In case of a tie, the player with the most cards captured wins.

VARIANT SUGGESTIONS (not part of the original competition entry):

Less Cards Variant: For more competition (especially with less players), decrease the number of cards available per round and play more rounds (8 rounds with 4 cards each, for example).

Combined Traitor/Mercenary Variant: You may also combine the functions of the Traitor and Mercenary dice: take the black dice out of the game. Roll the four brown dice at the beginning of each round and place to the side as Mercenaries. Whenever a player adds Knights to a Battlefield matching the rank of at least one of the Mercenary dice, he/she must add that Mercenary to his/her Knights at that battlefield.
Whenever a player adds Knights to a Battlefield matching the rank of at least one Mercenary die already on a Battlefield, he/she takes it from that Battlefield and adds it to the Knights he/she is placing.
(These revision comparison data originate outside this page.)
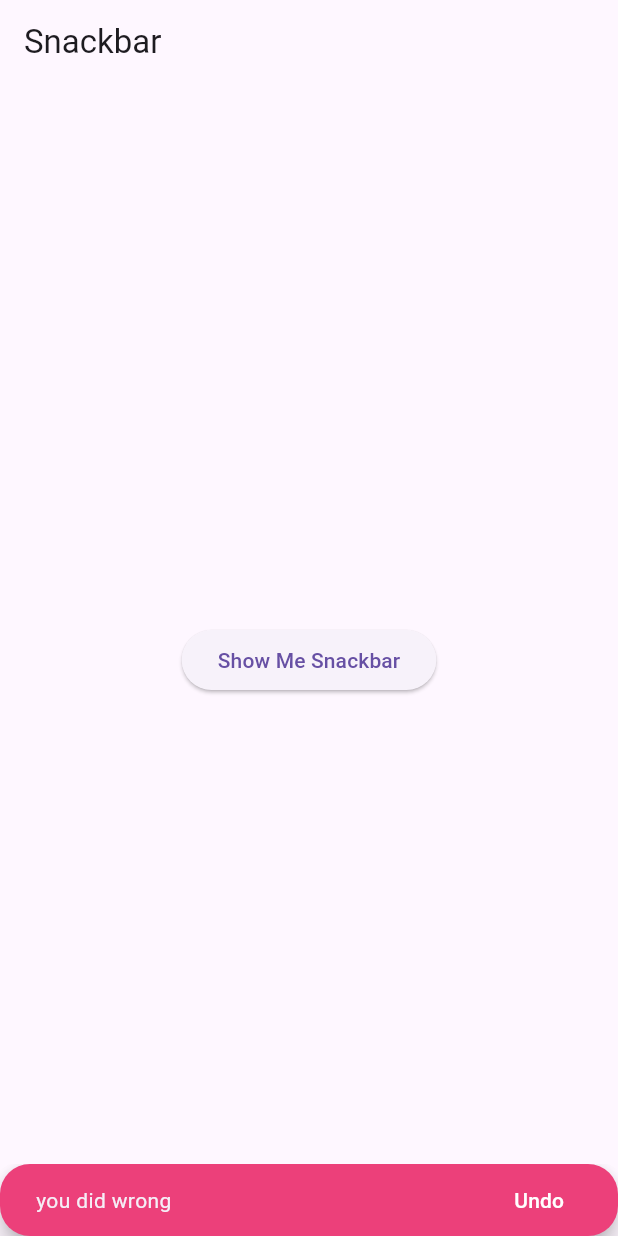
After one commit to iamjnayem/flutter-concepts-30-days, a Flutter app: the screen it shows after launch, after a tap on "Show Me Snackbar", on a phone screen of 412 x 824 dp. The commit adds this screen. Run offline on Flutter 3.47's test engine with Material 3 defaults, Android fonts, the phone set to English and light mode, and no system bars.

Commit message:
snackbar implementation

```diff
--- a/lib/main.dart
+++ b/lib/main.dart
@@ -3,6 +3,7 @@ import 'package:ui_concept/widgets/Container_Sized.dart';
 import 'package:ui_concept/widgets/button.dart';
 import 'package:ui_concept/widgets/list_grid.dart';
 import 'package:ui_concept/widgets/rowscols.dart';
+import 'package:ui_concept/widgets/snackbar.dart';
 
 void main() => runApp(MyApp());
 
@@ -17,7 +18,7 @@ class MyApp extends StatelessWidget {
         brightness: Brightness.light,
         primaryColor: Colors.deepOrange,
       ),
-      home: ListGrid(),
+      home: SnackbarWidget(),
     );
   }
 }
--- /dev/null
+++ b/lib/widgets/snackbar.dart
@@ -0,0 +1,38 @@
+import 'package:flutter/material.dart';
+
+class SnackbarWidget extends StatelessWidget {
+  const SnackbarWidget({super.key});
+
+  @override
+  Widget build(BuildContext context) {
+    return Scaffold(
+      appBar: AppBar(
+        title: Text('Snackbar'),
+      ),
+      body: Container(
+        child: Center(
+          child: ElevatedButton(
+            onPressed: () {
+              final snackbar = SnackBar(
+                action: SnackBarAction(
+                  label: 'Undo',
+                  textColor: Colors.white,
+                  onPressed: () {
+                    ScaffoldMessenger.of(context).removeCurrentSnackBar();
+                  },
+                ),
+                shape: RoundedRectangleBorder(
+                    borderRadius: BorderRadius.circular(20)),
+                backgroundColor: Colors.pink[400],
+                duration: Duration(milliseconds: 3000),
+                content: Text('you did wrong'),
+              );
+              ScaffoldMessenger.of(context).showSnackBar(snackbar);
+            },
+            child: Text('Show Me Snackbar'),
+          ),
+        ),
+      ),
+    );
+  }
+}
```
If there is more than one Mercenary of the same rank on the Battlefields, he/she may choose one to move. If there is still a Mercenary of the same rank in the reserve, however, he/she must take that one.

Straights Variant: Instead of placing a group of dice of the same rank at a Battlefield, a player may place a “straight” of dice (or add to a straight already on a Battlefield) of different values (For example: 2-3-4-5). A Captain in a straight is still worth 2 Knights, a Mercenary is worth ½ a Knight, and a Traitor may only be placed at one end of the straight—not in the middle (in case it defects later in the round).
A straight of Knights are worth less, however, than a set of the same number of same-rank Knights. (For example: four 1’s are worth more than the straight 2-3-4-5).
A player may not place a straight on a Battlefield that is identical to another player’s straight. When there are two straights on a Battlefield, the straight made up of more dice wins. If the same number of dice, the straight with the highest die wins (For example: a player can beat another players 2-3-4-5 straight with 1-2-3-4-5 or with 3-4-5-6).